◆ The records:
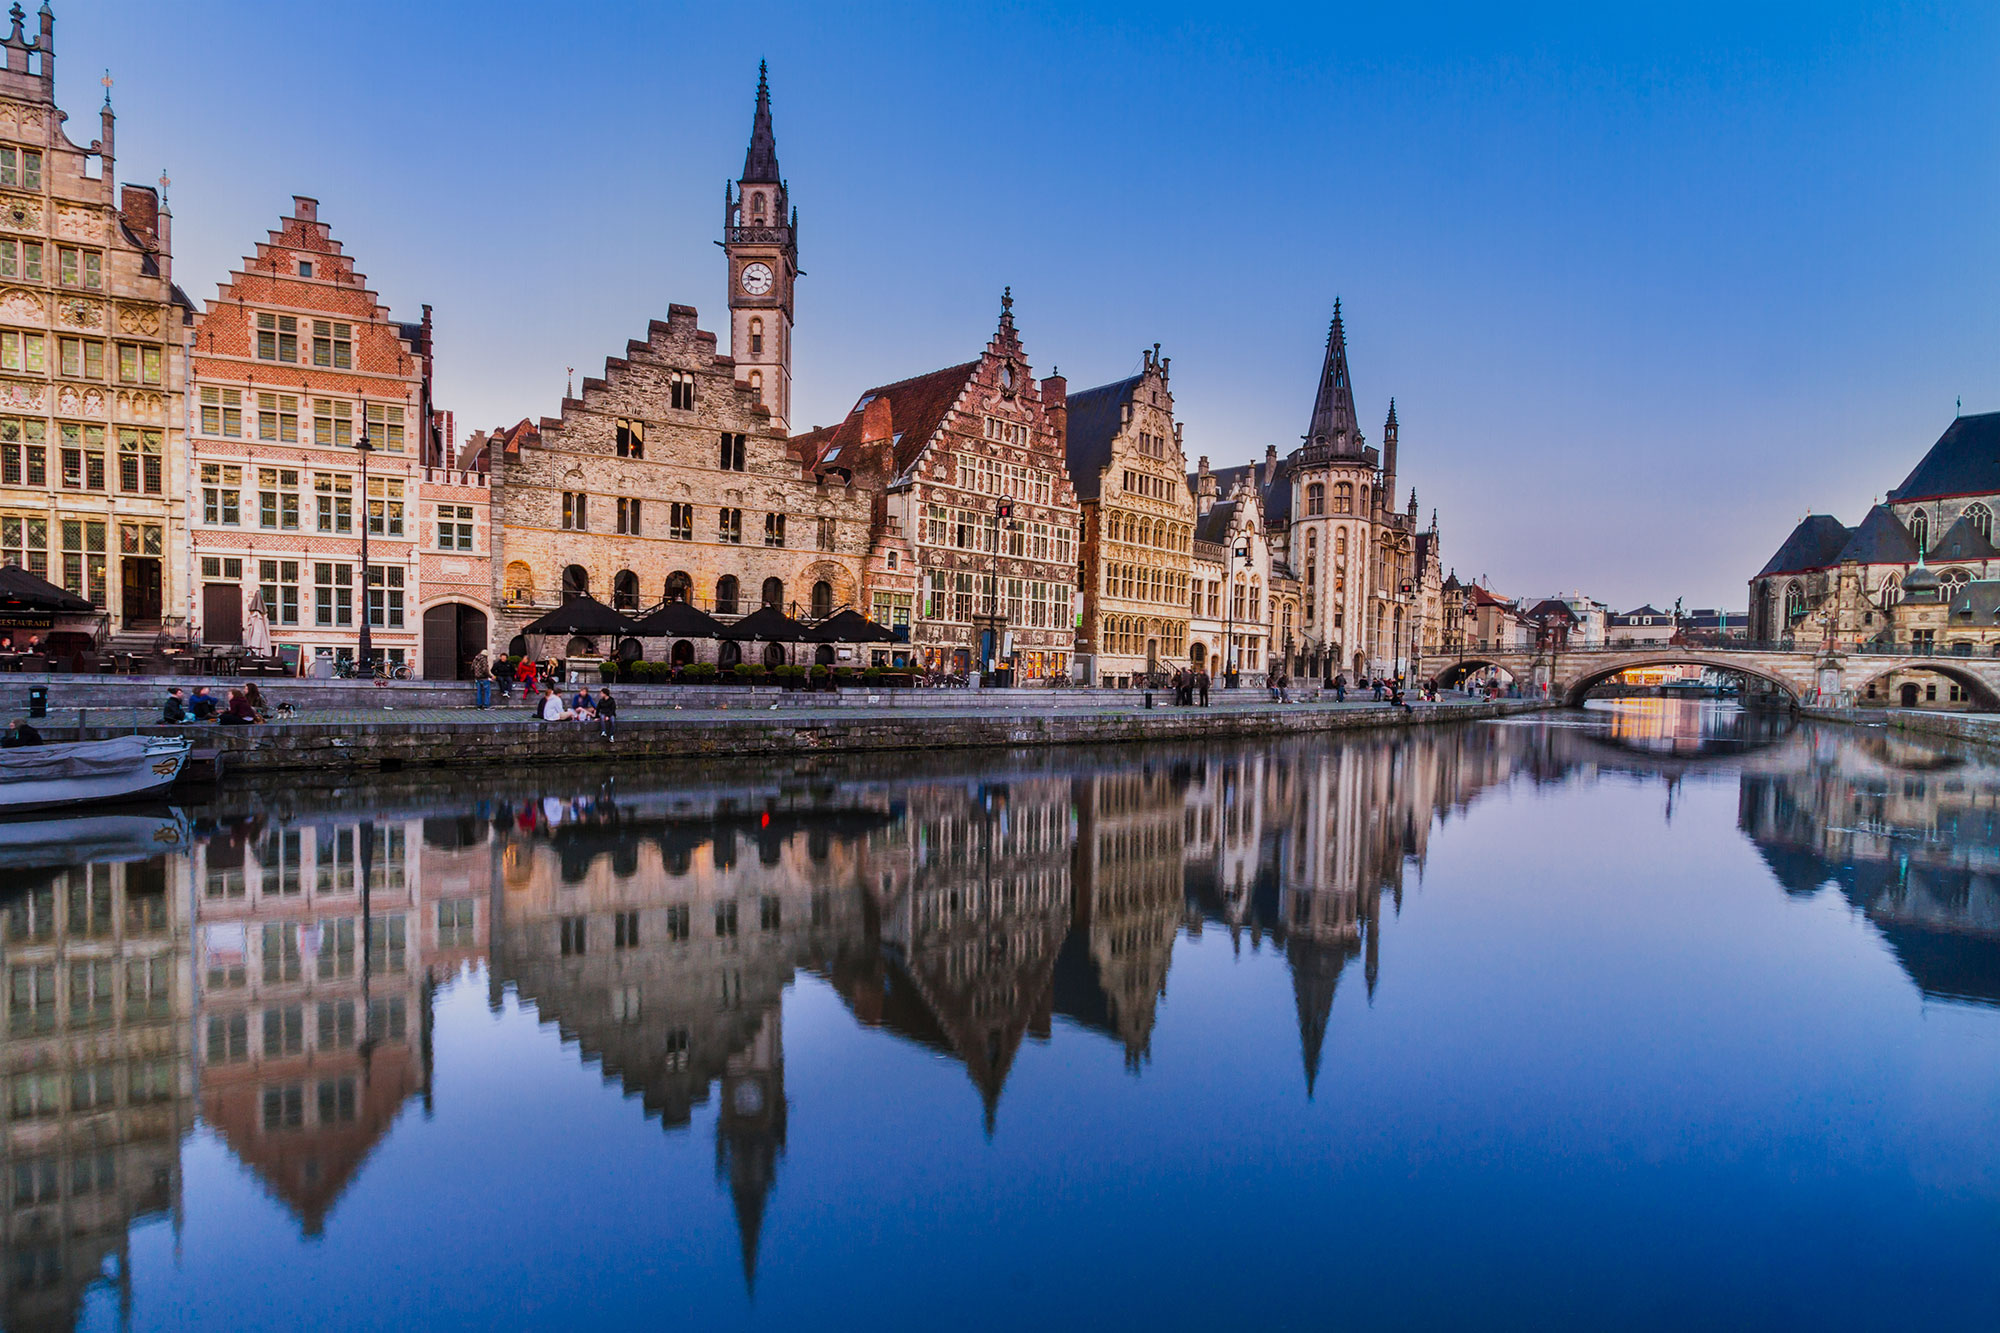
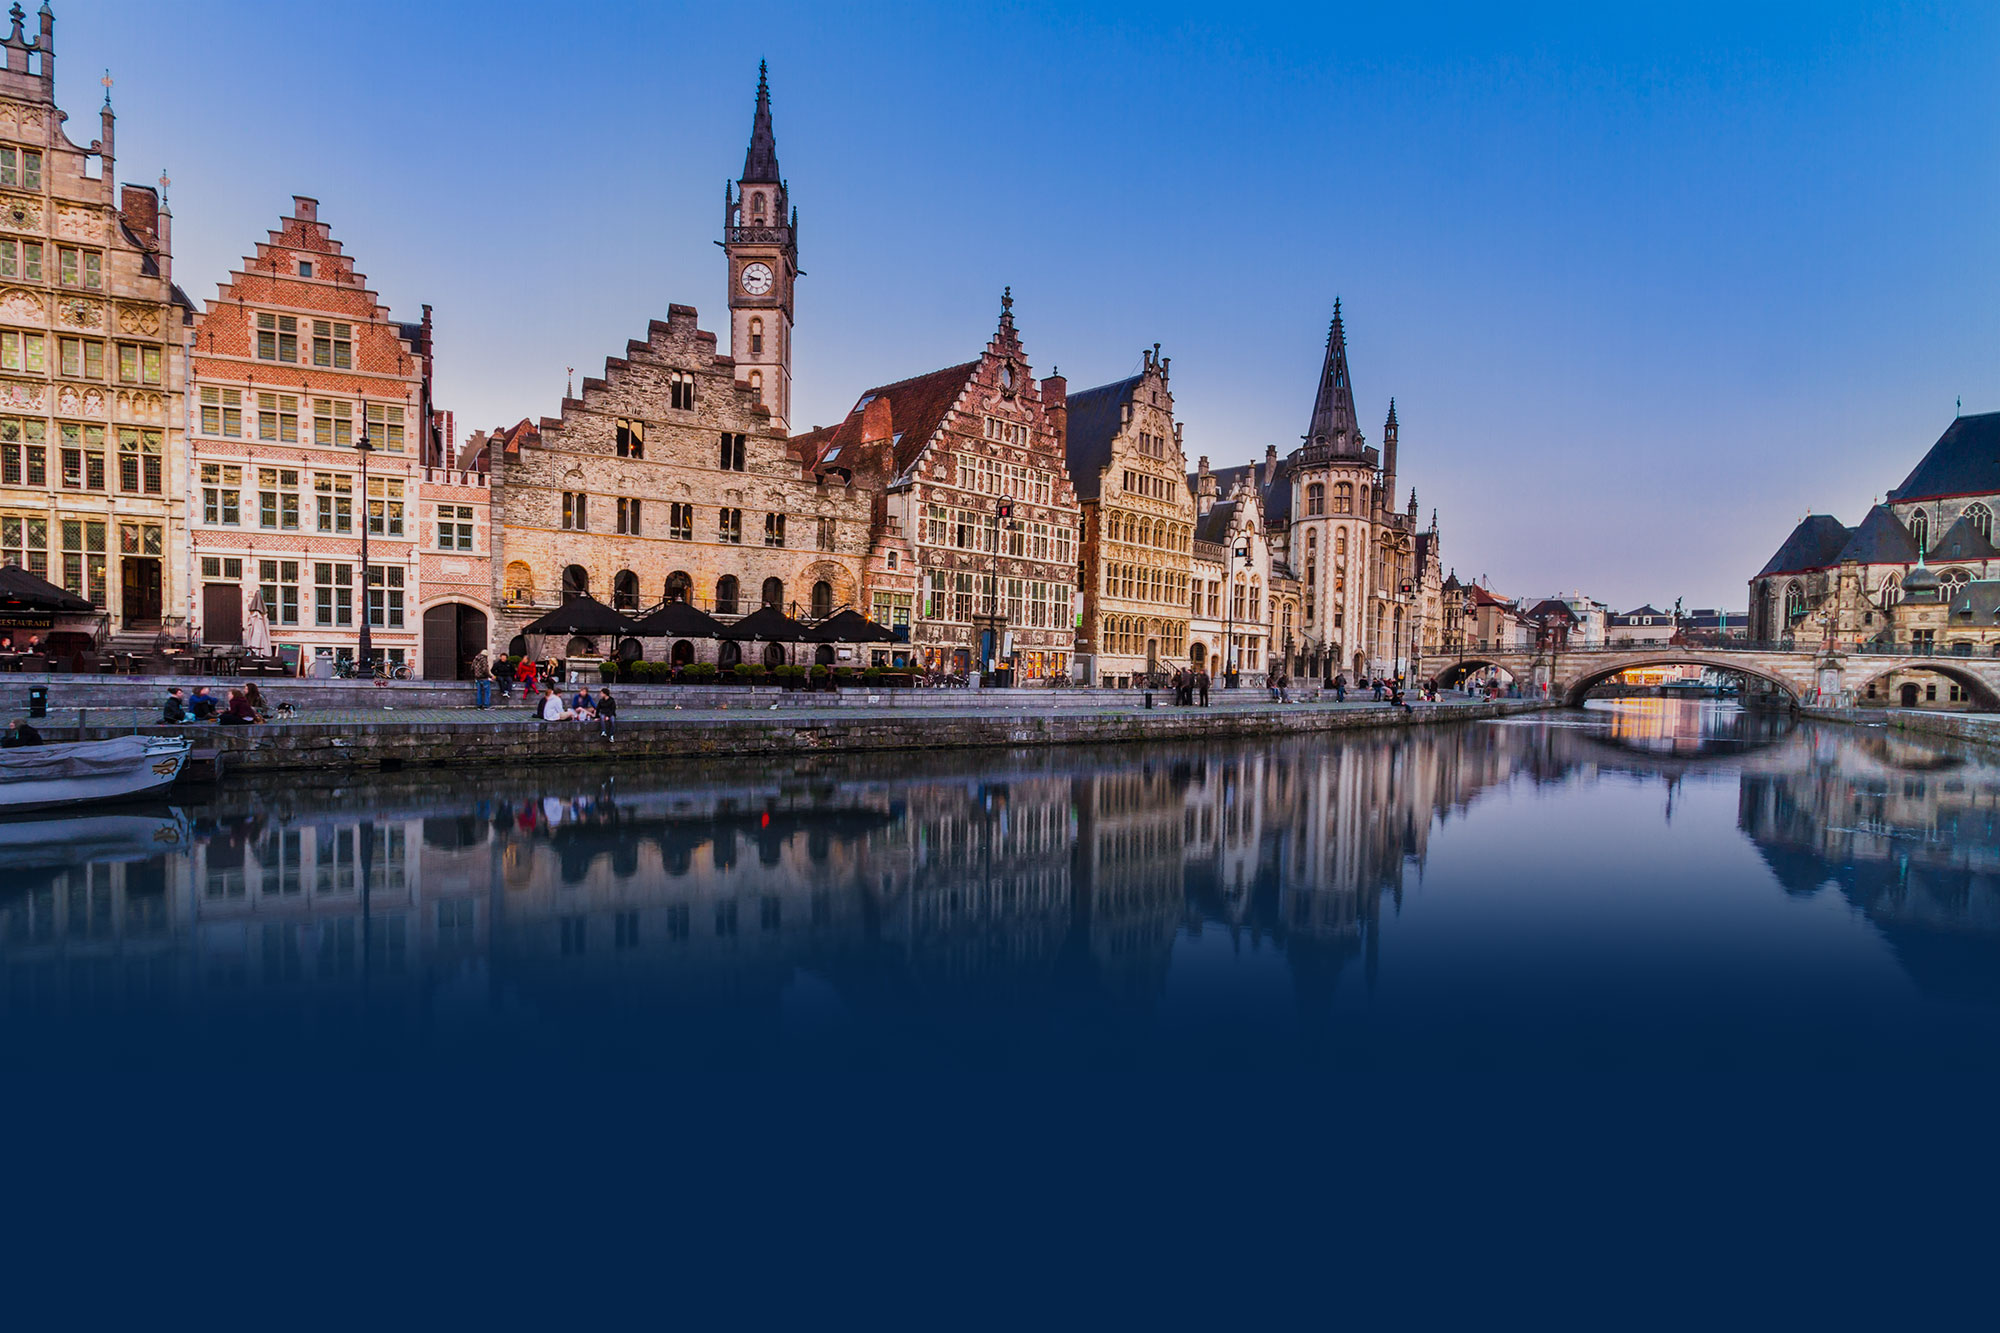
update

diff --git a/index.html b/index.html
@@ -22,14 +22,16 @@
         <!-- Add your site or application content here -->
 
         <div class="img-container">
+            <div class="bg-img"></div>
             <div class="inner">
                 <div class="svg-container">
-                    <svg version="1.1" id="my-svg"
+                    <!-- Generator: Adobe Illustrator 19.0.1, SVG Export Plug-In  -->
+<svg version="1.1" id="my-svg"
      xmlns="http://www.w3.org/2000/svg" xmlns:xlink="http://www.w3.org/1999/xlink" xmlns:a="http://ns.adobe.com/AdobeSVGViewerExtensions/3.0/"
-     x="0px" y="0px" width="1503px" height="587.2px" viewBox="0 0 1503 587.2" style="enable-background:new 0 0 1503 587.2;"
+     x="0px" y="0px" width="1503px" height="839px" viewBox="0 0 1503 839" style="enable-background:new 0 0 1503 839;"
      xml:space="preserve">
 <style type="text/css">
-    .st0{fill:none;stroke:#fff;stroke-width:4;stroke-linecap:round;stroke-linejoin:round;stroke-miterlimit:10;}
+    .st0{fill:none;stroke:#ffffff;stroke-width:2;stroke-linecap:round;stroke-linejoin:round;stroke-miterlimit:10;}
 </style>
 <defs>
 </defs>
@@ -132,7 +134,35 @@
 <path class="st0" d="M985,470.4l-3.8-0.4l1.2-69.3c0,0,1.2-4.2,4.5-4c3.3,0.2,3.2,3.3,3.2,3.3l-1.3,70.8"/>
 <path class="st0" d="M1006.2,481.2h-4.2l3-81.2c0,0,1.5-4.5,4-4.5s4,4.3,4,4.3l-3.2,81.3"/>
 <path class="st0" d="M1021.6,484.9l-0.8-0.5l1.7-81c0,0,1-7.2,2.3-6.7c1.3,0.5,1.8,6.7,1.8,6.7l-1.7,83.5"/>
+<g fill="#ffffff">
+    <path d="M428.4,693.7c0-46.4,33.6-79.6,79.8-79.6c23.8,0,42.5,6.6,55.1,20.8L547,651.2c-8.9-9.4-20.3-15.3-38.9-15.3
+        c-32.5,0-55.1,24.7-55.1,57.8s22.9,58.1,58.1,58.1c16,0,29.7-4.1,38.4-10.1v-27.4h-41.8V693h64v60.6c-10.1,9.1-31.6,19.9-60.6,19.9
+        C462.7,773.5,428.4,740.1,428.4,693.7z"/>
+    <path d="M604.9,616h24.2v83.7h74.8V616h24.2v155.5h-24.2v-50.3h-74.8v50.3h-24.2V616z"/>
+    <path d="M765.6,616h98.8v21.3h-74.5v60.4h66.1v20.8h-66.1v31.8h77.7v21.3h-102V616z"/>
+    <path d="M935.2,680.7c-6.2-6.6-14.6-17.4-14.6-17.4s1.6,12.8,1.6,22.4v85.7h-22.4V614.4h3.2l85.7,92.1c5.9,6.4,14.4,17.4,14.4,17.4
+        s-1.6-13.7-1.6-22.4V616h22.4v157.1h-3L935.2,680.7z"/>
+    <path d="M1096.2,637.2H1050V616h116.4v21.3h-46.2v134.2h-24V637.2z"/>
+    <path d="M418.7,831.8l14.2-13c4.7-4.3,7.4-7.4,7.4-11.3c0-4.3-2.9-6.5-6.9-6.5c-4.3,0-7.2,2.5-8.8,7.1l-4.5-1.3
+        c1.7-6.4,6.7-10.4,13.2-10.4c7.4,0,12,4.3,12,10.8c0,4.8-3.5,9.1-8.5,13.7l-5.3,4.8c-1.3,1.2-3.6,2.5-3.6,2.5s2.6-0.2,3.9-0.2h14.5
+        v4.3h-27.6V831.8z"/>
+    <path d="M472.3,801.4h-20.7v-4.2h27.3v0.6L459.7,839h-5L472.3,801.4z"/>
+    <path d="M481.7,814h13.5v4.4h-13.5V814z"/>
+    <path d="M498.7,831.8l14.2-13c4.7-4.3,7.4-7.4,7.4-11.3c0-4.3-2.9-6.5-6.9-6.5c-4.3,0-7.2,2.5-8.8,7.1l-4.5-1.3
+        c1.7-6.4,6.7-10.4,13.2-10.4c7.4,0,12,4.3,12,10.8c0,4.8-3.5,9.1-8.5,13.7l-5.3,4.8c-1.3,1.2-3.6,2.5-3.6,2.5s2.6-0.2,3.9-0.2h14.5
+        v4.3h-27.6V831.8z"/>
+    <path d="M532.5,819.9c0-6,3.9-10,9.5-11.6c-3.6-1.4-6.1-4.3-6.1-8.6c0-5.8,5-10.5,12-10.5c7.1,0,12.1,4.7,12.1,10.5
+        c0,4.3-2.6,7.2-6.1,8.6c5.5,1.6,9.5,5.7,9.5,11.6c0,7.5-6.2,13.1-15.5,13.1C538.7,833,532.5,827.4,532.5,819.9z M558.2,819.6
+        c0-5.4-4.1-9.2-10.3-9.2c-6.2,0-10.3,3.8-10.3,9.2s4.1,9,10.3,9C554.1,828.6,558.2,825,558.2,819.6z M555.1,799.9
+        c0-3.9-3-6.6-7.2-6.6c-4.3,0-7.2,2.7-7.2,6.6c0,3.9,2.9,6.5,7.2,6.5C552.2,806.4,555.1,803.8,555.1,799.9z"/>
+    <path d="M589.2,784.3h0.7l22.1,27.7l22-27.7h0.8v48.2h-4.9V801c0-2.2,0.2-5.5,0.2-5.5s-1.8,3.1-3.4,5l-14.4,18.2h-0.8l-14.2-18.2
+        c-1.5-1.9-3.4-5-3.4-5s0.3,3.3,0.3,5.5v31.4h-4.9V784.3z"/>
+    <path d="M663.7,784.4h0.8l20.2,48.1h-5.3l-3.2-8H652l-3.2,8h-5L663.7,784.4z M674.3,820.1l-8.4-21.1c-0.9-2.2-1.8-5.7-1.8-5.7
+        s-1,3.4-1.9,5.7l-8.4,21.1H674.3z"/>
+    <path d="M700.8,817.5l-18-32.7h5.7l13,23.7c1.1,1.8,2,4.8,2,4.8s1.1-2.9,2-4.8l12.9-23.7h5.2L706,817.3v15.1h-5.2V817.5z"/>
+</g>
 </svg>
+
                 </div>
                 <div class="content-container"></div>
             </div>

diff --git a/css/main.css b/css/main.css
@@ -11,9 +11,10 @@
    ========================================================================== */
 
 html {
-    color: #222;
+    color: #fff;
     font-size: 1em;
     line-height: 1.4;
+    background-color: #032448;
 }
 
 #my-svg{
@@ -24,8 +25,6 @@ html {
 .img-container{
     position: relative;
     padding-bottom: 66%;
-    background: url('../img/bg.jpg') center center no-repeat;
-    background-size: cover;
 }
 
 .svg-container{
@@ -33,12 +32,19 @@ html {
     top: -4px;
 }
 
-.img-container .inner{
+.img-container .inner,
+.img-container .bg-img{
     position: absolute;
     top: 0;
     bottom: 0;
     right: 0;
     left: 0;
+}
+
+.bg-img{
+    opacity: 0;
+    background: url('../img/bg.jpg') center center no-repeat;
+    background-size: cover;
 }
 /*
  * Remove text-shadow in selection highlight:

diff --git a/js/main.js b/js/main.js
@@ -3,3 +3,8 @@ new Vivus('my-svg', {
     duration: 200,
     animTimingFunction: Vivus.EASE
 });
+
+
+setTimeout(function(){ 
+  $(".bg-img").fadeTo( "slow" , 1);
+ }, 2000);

◆ Task objective:
Give back the entire listing verbatim, without the pictures.

◆ Output:
update

diff --git a/index.html b/index.html
@@ -22,14 +22,16 @@
         <!-- Add your site or application content here -->
 
         <div class="img-container">
+            <div class="bg-img"></div>
             <div class="inner">
                 <div class="svg-container">
-                    <svg version="1.1" id="my-svg"
+                    <!-- Generator: Adobe Illustrator 19.0.1, SVG Export Plug-In  -->
+<svg version="1.1" id="my-svg"
      xmlns="http://www.w3.org/2000/svg" xmlns:xlink="http://www.w3.org/1999/xlink" xmlns:a="http://ns.adobe.com/AdobeSVGViewerExtensions/3.0/"
-     x="0px" y="0px" width="1503px" height="587.2px" viewBox="0 0 1503 587.2" style="enable-background:new 0 0 1503 587.2;"
+     x="0px" y="0px" width="1503px" height="839px" viewBox="0 0 1503 839" style="enable-background:new 0 0 1503 839;"
      xml:space="preserve">
 <style type="text/css">
-    .st0{fill:none;stroke:#fff;stroke-width:4;stroke-linecap:round;stroke-linejoin:round;stroke-miterlimit:10;}
+    .st0{fill:none;stroke:#ffffff;stroke-width:2;stroke-linecap:round;stroke-linejoin:round;stroke-miterlimit:10;}
 </style>
 <defs>
 </defs>
@@ -132,7 +134,35 @@
 <path class="st0" d="M985,470.4l-3.8-0.4l1.2-69.3c0,0,1.2-4.2,4.5-4c3.3,0.2,3.2,3.3,3.2,3.3l-1.3,70.8"/>
 <path class="st0" d="M1006.2,481.2h-4.2l3-81.2c0,0,1.5-4.5,4-4.5s4,4.3,4,4.3l-3.2,81.3"/>
 <path class="st0" d="M1021.6,484.9l-0.8-0.5l1.7-81c0,0,1-7.2,2.3-6.7c1.3,0.5,1.8,6.7,1.8,6.7l-1.7,83.5"/>
+<g fill="#ffffff">
+    <path d="M428.4,693.7c0-46.4,33.6-79.6,79.8-79.6c23.8,0,42.5,6.6,55.1,20.8L547,651.2c-8.9-9.4-20.3-15.3-38.9-15.3
+        c-32.5,0-55.1,24.7-55.1,57.8s22.9,58.1,58.1,58.1c16,0,29.7-4.1,38.4-10.1v-27.4h-41.8V693h64v60.6c-10.1,9.1-31.6,19.9-60.6,19.9
+        C462.7,773.5,428.4,740.1,428.4,693.7z"/>
+    <path d="M604.9,616h24.2v83.7h74.8V616h24.2v155.5h-24.2v-50.3h-74.8v50.3h-24.2V616z"/>
+    <path d="M765.6,616h98.8v21.3h-74.5v60.4h66.1v20.8h-66.1v31.8h77.7v21.3h-102V616z"/>
+    <path d="M935.2,680.7c-6.2-6.6-14.6-17.4-14.6-17.4s1.6,12.8,1.6,22.4v85.7h-22.4V614.4h3.2l85.7,92.1c5.9,6.4,14.4,17.4,14.4,17.4
+        s-1.6-13.7-1.6-22.4V616h22.4v157.1h-3L935.2,680.7z"/>
+    <path d="M1096.2,637.2H1050V616h116.4v21.3h-46.2v134.2h-24V637.2z"/>
+    <path d="M418.7,831.8l14.2-13c4.7-4.3,7.4-7.4,7.4-11.3c0-4.3-2.9-6.5-6.9-6.5c-4.3,0-7.2,2.5-8.8,7.1l-4.5-1.3
+        c1.7-6.4,6.7-10.4,13.2-10.4c7.4,0,12,4.3,12,10.8c0,4.8-3.5,9.1-8.5,13.7l-5.3,4.8c-1.3,1.2-3.6,2.5-3.6,2.5s2.6-0.2,3.9-0.2h14.5
+        v4.3h-27.6V831.8z"/>
+    <path d="M472.3,801.4h-20.7v-4.2h27.3v0.6L459.7,839h-5L472.3,801.4z"/>
+    <path d="M481.7,814h13.5v4.4h-13.5V814z"/>
+    <path d="M498.7,831.8l14.2-13c4.7-4.3,7.4-7.4,7.4-11.3c0-4.3-2.9-6.5-6.9-6.5c-4.3,0-7.2,2.5-8.8,7.1l-4.5-1.3
+        c1.7-6.4,6.7-10.4,13.2-10.4c7.4,0,12,4.3,12,10.8c0,4.8-3.5,9.1-8.5,13.7l-5.3,4.8c-1.3,1.2-3.6,2.5-3.6,2.5s2.6-0.2,3.9-0.2h14.5
+        v4.3h-27.6V831.8z"/>
+    <path d="M532.5,819.9c0-6,3.9-10,9.5-11.6c-3.6-1.4-6.1-4.3-6.1-8.6c0-5.8,5-10.5,12-10.5c7.1,0,12.1,4.7,12.1,10.5
+        c0,4.3-2.6,7.2-6.1,8.6c5.5,1.6,9.5,5.7,9.5,11.6c0,7.5-6.2,13.1-15.5,13.1C538.7,833,532.5,827.4,532.5,819.9z M558.2,819.6
+        c0-5.4-4.1-9.2-10.3-9.2c-6.2,0-10.3,3.8-10.3,9.2s4.1,9,10.3,9C554.1,828.6,558.2,825,558.2,819.6z M555.1,799.9
+        c0-3.9-3-6.6-7.2-6.6c-4.3,0-7.2,2.7-7.2,6.6c0,3.9,2.9,6.5,7.2,6.5C552.2,806.4,555.1,803.8,555.1,799.9z"/>
+    <path d="M589.2,784.3h0.7l22.1,27.7l22-27.7h0.8v48.2h-4.9V801c0-2.2,0.2-5.5,0.2-5.5s-1.8,3.1-3.4,5l-14.4,18.2h-0.8l-14.2-18.2
+        c-1.5-1.9-3.4-5-3.4-5s0.3,3.3,0.3,5.5v31.4h-4.9V784.3z"/>
+    <path d="M663.7,784.4h0.8l20.2,48.1h-5.3l-3.2-8H652l-3.2,8h-5L663.7,784.4z M674.3,820.1l-8.4-21.1c-0.9-2.2-1.8-5.7-1.8-5.7
+        s-1,3.4-1.9,5.7l-8.4,21.1H674.3z"/>
+    <path d="M700.8,817.5l-18-32.7h5.7l13,23.7c1.1,1.8,2,4.8,2,4.8s1.1-2.9,2-4.8l12.9-23.7h5.2L706,817.3v15.1h-5.2V817.5z"/>
+</g>
 </svg>
+
                 </div>
                 <div class="content-container"></div>
             </div>

diff --git a/css/main.css b/css/main.css
@@ -11,9 +11,10 @@
    ========================================================================== */
 
 html {
-    color: #222;
+    color: #fff;
     font-size: 1em;
     line-height: 1.4;
+    background-color: #032448;
 }
 
 #my-svg{
@@ -24,8 +25,6 @@ html {
 .img-container{
     position: relative;
     padding-bottom: 66%;
-    background: url('../img/bg.jpg') center center no-repeat;
-    background-size: cover;
 }
 
 .svg-container{
@@ -33,12 +32,19 @@ html {
     top: -4px;
 }
 
-.img-container .inner{
+.img-container .inner,
+.img-container .bg-img{
     position: absolute;
     top: 0;
     bottom: 0;
     right: 0;
     left: 0;
+}
+
+.bg-img{
+    opacity: 0;
+    background: url('../img/bg.jpg') center center no-repeat;
+    background-size: cover;
 }
 /*
  * Remove text-shadow in selection highlight:

diff --git a/js/main.js b/js/main.js
@@ -3,3 +3,8 @@ new Vivus('my-svg', {
     duration: 200,
     animTimingFunction: Vivus.EASE
 });
+
+
+setTimeout(function(){ 
+  $(".bg-img").fadeTo( "slow" , 1);
+ }, 2000);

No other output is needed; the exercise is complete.